Education Specialist (EdS)
Semester of Degree Completion
Freddie A. Banks, Jr.
The purpose of this study was to investigate the use of principled negotiations in contract negotiations between teachers and Illinois public school district boards of education. The study examined three questions from both the union president's perspective and the superintendent's viewpoint. The first question was "If superintendents and teacher union leaders had the opportunity to become familiar with the principled negotiations model, to what extent did they perceive themselves interested in using this model for negotiations?" The second question was "Why has principled negotiations not been used as a model more often in Illinois public education contract negotiations?" The third question was "What were the perceptions of superintendents and union presidents of the outcomes of using a collaborative bargaining model, rather than an adversarial bargaining model?"
To obtain data to address these three questions, the researcher developed a survey with 25 questions. The survey was mailed to 150 Illinois public school superintendents and 150 local presidents of the Illinois Education Association. Most of the questions on the survey were multiple choice, however, the last seven questions called for a response on a Likert Scale. Eight questions requested responses about the demographics of the district. The requested demographic information included the financial status of the district, the bargaining history of the district, and the administration's relationship with the union in addition to the more common demographic information concerning size and environment. The rest of the survey was devoted to soliciting information to address the three research questions. There were five survey questions that addressed the first research question, four survey questions that addressed the second research question, and eight survey questions that addressed the third research question.
The results of the survey show that many superintendents and the union presidents stated a willingness to use collaborative bargaining in negotiations. In particular, there was a strong interest stated to use the model of principled negotiations described in the survey. Sixty-two percent of the superintendents indicated interest in using principled negotiations, while only eight percent indicated no interest.
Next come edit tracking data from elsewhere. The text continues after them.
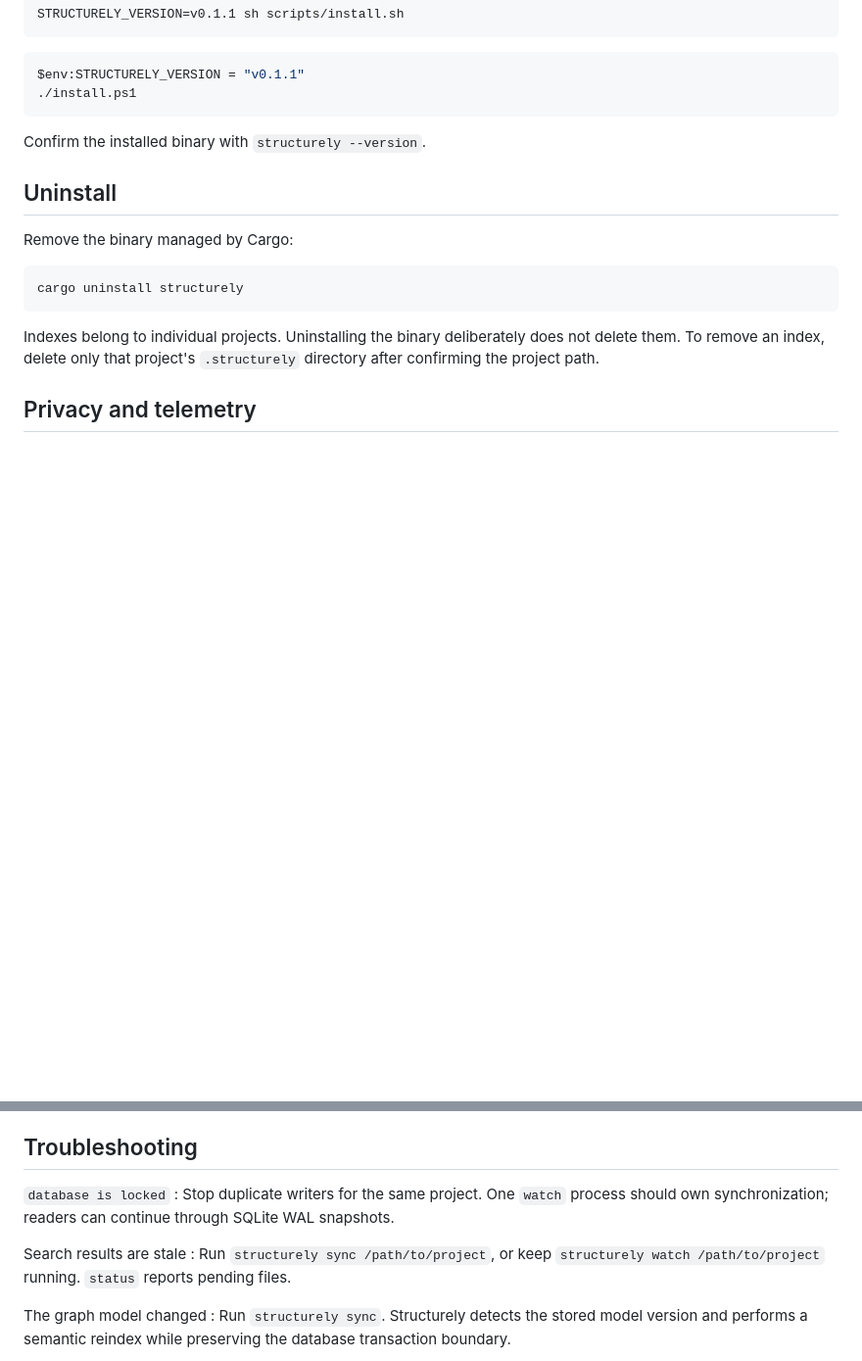
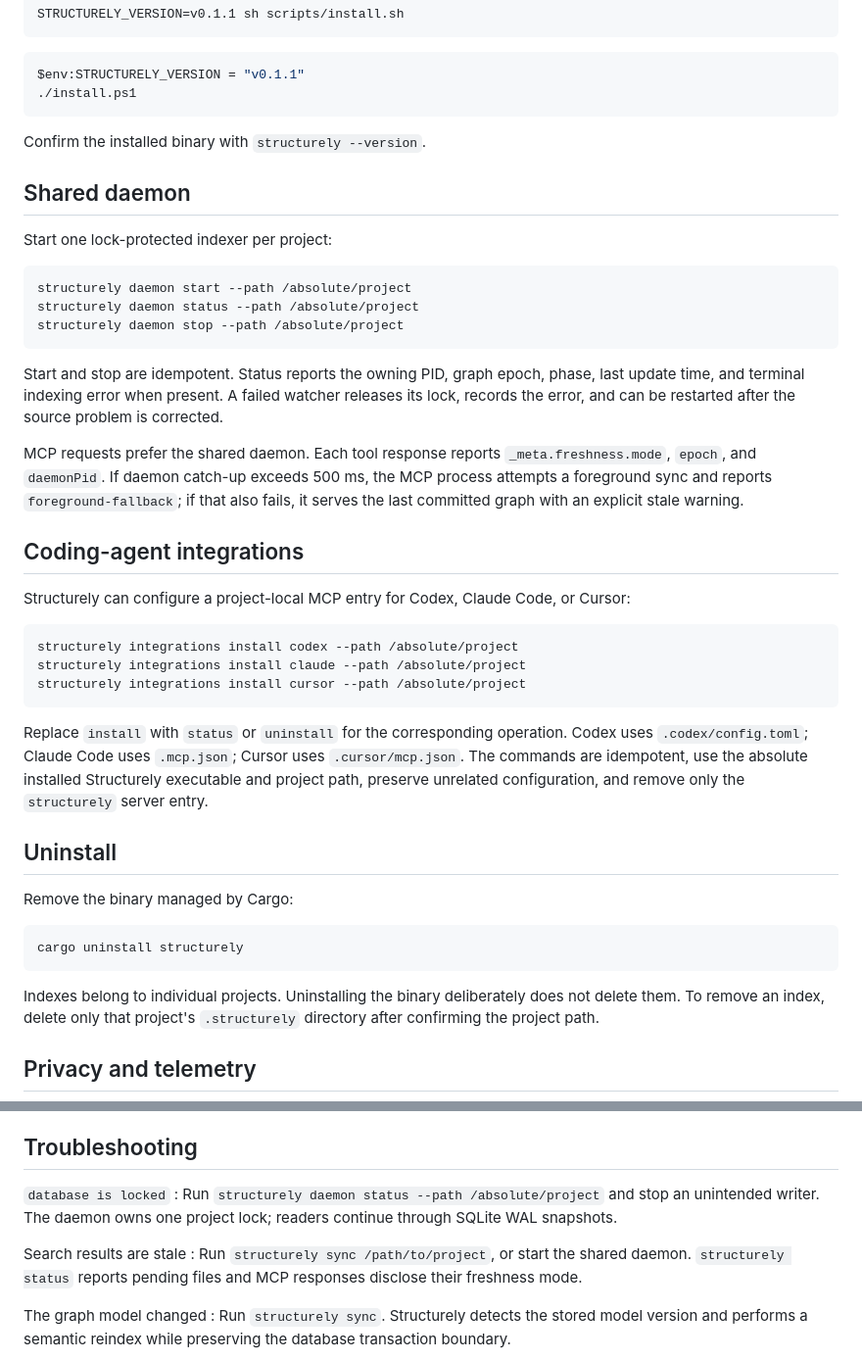
Before and after one commit to coder-company/structurely, a Markdown page: docs/operations.md, 2 parts joined by grey strips. Shown at 98% size. Drawn GitHub-style; blank space fills up the shorter version.

````diff
--- a/docs/operations.md
+++ b/docs/operations.md
@@ -32,6 +32,44 @@ $env:STRUCTURELY_VERSION = "v0.1.1"
 
 Confirm the installed binary with `structurely --version`.
 
+## Shared daemon
+
+Start one lock-protected indexer per project:
+
+```bash
+structurely daemon start --path /absolute/project
+structurely daemon status --path /absolute/project
+structurely daemon stop --path /absolute/project
+```
+
+Start and stop are idempotent. Status reports the owning PID, graph epoch,
+phase, last update time, and terminal indexing error when present. A failed
+watcher releases its lock, records the error, and can be restarted after the
+source problem is corrected.
+
+MCP requests prefer the shared daemon. Each tool response reports
+`_meta.freshness.mode`, `epoch`, and `daemonPid`. If daemon catch-up exceeds
+500 ms, the MCP process attempts a foreground sync and reports
+`foreground-fallback`; if that also fails, it serves the last committed graph
+with an explicit stale warning.
+
+## Coding-agent integrations
+
+Structurely can configure a project-local MCP entry for Codex, Claude Code, or
+Cursor:
+
+```bash
+structurely integrations install codex --path /absolute/project
+structurely integrations install claude --path /absolute/project
+structurely integrations install cursor --path /absolute/project
+```
+
+Replace `install` with `status` or `uninstall` for the corresponding operation.
+Codex uses `.codex/config.toml`; Claude Code uses `.mcp.json`; Cursor uses
+`.cursor/mcp.json`. The commands are idempotent, use the absolute installed
+Structurely executable and project path, preserve unrelated configuration, and
+remove only the `structurely` server entry.
+
 ## Uninstall
 
 Remove the binary managed by Cargo:
@@ -59,12 +97,14 @@ separate from Structurely runtime behavior.
 ## Troubleshooting
 
 `database is locked`
-: Stop duplicate writers for the same project. One `watch` process should own
-  synchronization; readers can continue through SQLite WAL snapshots.
+: Run `structurely daemon status --path /absolute/project` and stop an
+  unintended writer. The daemon owns one project lock; readers continue through
+  SQLite WAL snapshots.
 
 Search results are stale
-: Run `structurely sync /path/to/project`, or keep
-  `structurely watch /path/to/project` running. `status` reports pending files.
+: Run `structurely sync /path/to/project`, or start the shared daemon.
+  `structurely status` reports pending files and MCP responses disclose their
+  freshness mode.
 
 The graph model changed
 : Run `structurely sync`. Structurely detects the stored model version and
````
Also changed, not shown: README.md (+19 -4 lines), docs/codegraph-parity.md (+7 -6 lines).
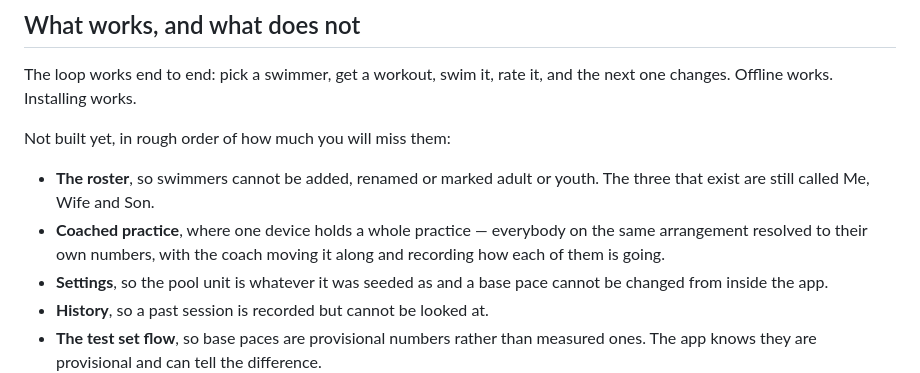
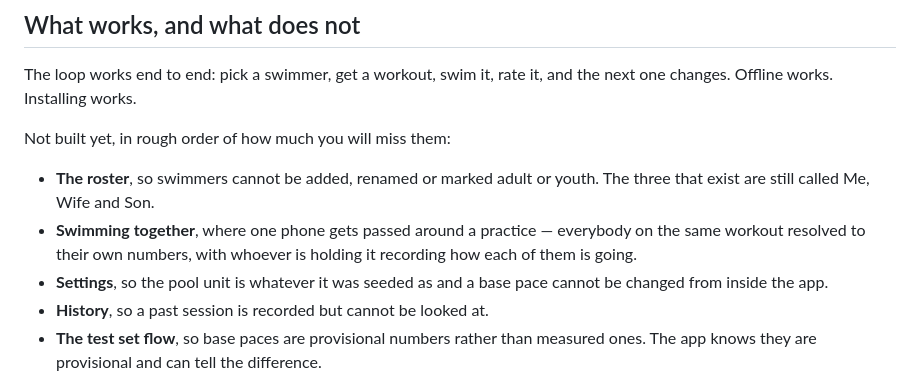
Before and after one commit to amc-corey-cox/SwimBuddy, a Markdown page: README.md, the part around the change. Rendered like a GitHub page.

Commit message:
Make the practice one passed-around phone rather than a coach mode

```diff
--- a/README.md
+++ b/README.md
@@ -120,9 +120,9 @@ Not built yet, in rough order of how much you will miss them:
 
 - **The roster**, so swimmers cannot be added, renamed or marked adult or youth. The
   three that exist are still called Me, Wife and Son.
-- **Coached practice**, where one device holds a whole practice — everybody on the same
-  arrangement resolved to their own numbers, with the coach moving it along and recording
-  how each of them is going.
+- **Swimming together**, where one phone gets passed around a practice — everybody on the
+  same workout resolved to their own numbers, with whoever is holding it recording how
+  each of them is going.
 - **Settings**, so the pool unit is whatever it was seeded as and a base pace cannot be
   changed from inside the app.
 - **History**, so a past session is recorded but cannot be looked at.
```
Also changed, not shown: docs/roadmap.md (+6 -6 lines), docs/spec.md (+77 -65 lines).
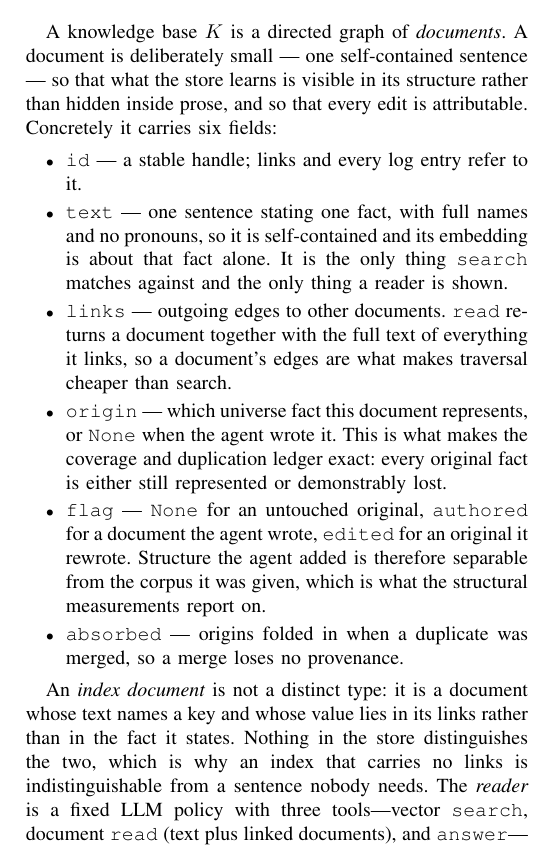
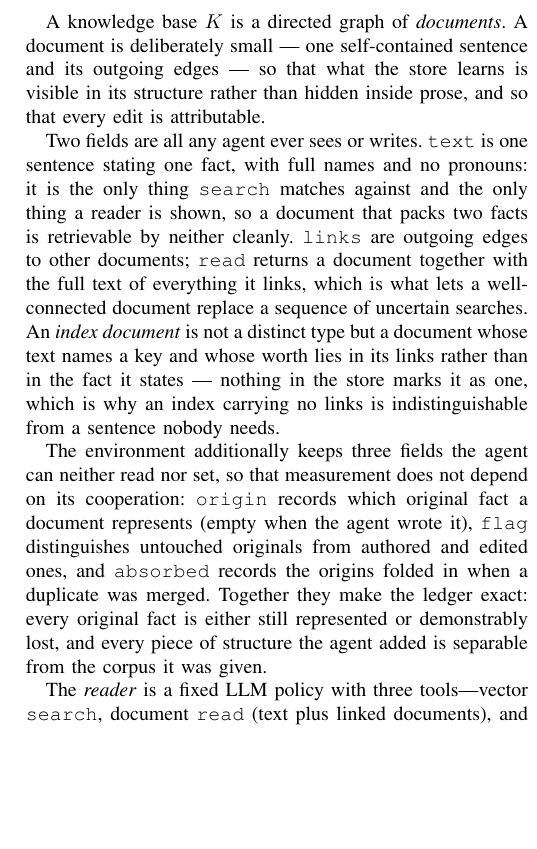
Before and after one commit to impanyu/Training-a-Knowledge-Base-Supervised-Structure-Learning-for-Agent-Curated-Document-Stores, a LaTeX paper (paper/main.tex): part of one column of page 3 of 12, cut so that both start at the same text, the shorter picture padded with empty space. Compiled offline with pdfLaTeX.

Commit message:
separate the two agent-visible document fields from the three bookkeeping ones

```diff
--- a/paper/main.tex
+++ b/paper/main.tex
@@ -279,35 +279,32 @@ cost.}
 
 \section{Problem Formulation}
 A knowledge base $K$ is a directed graph of \emph{documents}. A document is
-deliberately small --- one self-contained sentence --- so that what the store
-learns is visible in its structure rather than hidden inside prose, and so
-that every edit is attributable. Concretely it carries six fields:
+deliberately small --- one self-contained sentence and its outgoing edges ---
+so that what the store learns is visible in its structure rather than hidden
+inside prose, and so that every edit is attributable.
 
-\begin{itemize}\itemsep2pt
-\item \texttt{id} --- a stable handle; links and every log entry refer to it.
-\item \texttt{text} --- one sentence stating one fact, with full names and no
-pronouns, so it is self-contained and its embedding is about that fact alone.
-It is the only thing \texttt{search} matches against and the only thing a
-reader is shown.
-\item \texttt{links} --- outgoing edges to other documents. \texttt{read}
-returns a document together with the full text of everything it links, so a
-document's edges are what makes traversal cheaper than search.
-\item \texttt{origin} --- which universe fact this document represents, or
-\texttt{None} when the agent wrote it. This is what makes the coverage and
-duplication ledger exact: every original fact is either still represented or
-demonstrably lost.
-\item \texttt{flag} --- \texttt{None} for an untouched original,
-\texttt{authored} for a document the agent wrote, \texttt{edited} for an
-original it rewrote. Structure the agent added is therefore separable from
-the corpus it was given, which is what the structural measurements report on.
-\item \texttt{absorbed} --- origins folded in when a duplicate was merged, so
-a merge loses no provenance.
-\end{itemize}
+Two fields are all any agent ever sees or writes. \texttt{text} is one
+sentence stating one fact, with full names and no pronouns: it is the only
+thing \texttt{search} matches against and the only thing a reader is shown,
+so a document that packs two facts is retrievable by neither cleanly.
+\texttt{links} are outgoing edges to other documents; \texttt{read} returns a
+document together with the full text of everything it links, which is what
+lets a well-connected document replace a sequence of uncertain searches. An
+\emph{index document} is not a distinct type but a document whose text names
+a key and whose worth lies in its links rather than in the fact it states ---
+nothing in the store marks it as one, which is why an index carrying no links
+is indistinguishable from a sentence nobody needs.
 
-An \emph{index document} is not a distinct type: it is a document whose text
-names a key and whose value lies in its links rather than in the fact it
-states. Nothing in the store distinguishes the two, which is why an index
-that carries no links is indistinguishable from a sentence nobody needs. The \emph{reader} is a fixed
+The environment additionally keeps three fields the agent can neither read
+nor set, so that measurement does not depend on its cooperation:
+\texttt{origin} records which original fact a document represents (empty when
+the agent wrote it), \texttt{flag} distinguishes untouched originals from
+authored and edited ones, and \texttt{absorbed} records the origins folded in
+when a duplicate was merged. Together they make the ledger exact: every
+original fact is either still represented or demonstrably lost, and every
+piece of structure the agent added is separable from the corpus it was given.
+
+The \emph{reader} is a fixed
 LLM policy with three tools---vector \texttt{search}, document \texttt{read} (text plus
 linked documents), and \texttt{answer}---a fixed action budget $M$, and a short-term
 memory holding only the current question and the last $k$ action--result pairs.
```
Fifty-seven percent of the union presidents indicated interest in using principled negotiations, while only 11% indicated no interest. The other respondents were undecided.
The responses indicated that a lack of familiarity with the model, a perception that collaborative models took more skill, and a perception that there was greater personal risk to the negotiator who used a collaborative model were all possible factors that inhibited the more frequent use of principled negotiations. In particular, only 43% of the superintendents and 48% of the union presidents indicated that they had read about principled negotiations. Furthermore, 67% of the superintendents and 77% of the union presidents felt that it took more skill to use a collaborative model than the traditional model. Thirty-seven percent of the superintendents and 41% of the union presidents perceived that there was more personal risk in using a collaborative model.
As a prelude to the discussion of principled negotiations, this study identified the origins of collaborative bargaining from conflict resolution. The reasons for the emergence of collaborative bargaining and the creation of principled negotiations as a subset of those collaborative models were also presented. The definitions of principled, positional, concessional, and win-win negotiations were included in concise form to provide easy comparisons and contrasts between models.
The researcher's personal experiences with principled negotiations were presented. The evolution of bargaining in the Community Unit #2 School District, Mattoon, Illinois, were presented as an example of the historical background of teacher contract bargaining in Illinois.
Parker, Jerry L., "An Investigation of Principled Negotiations as It Applies to Contract Negotiations in the Public Schools" (1997). Masters Theses. 1807.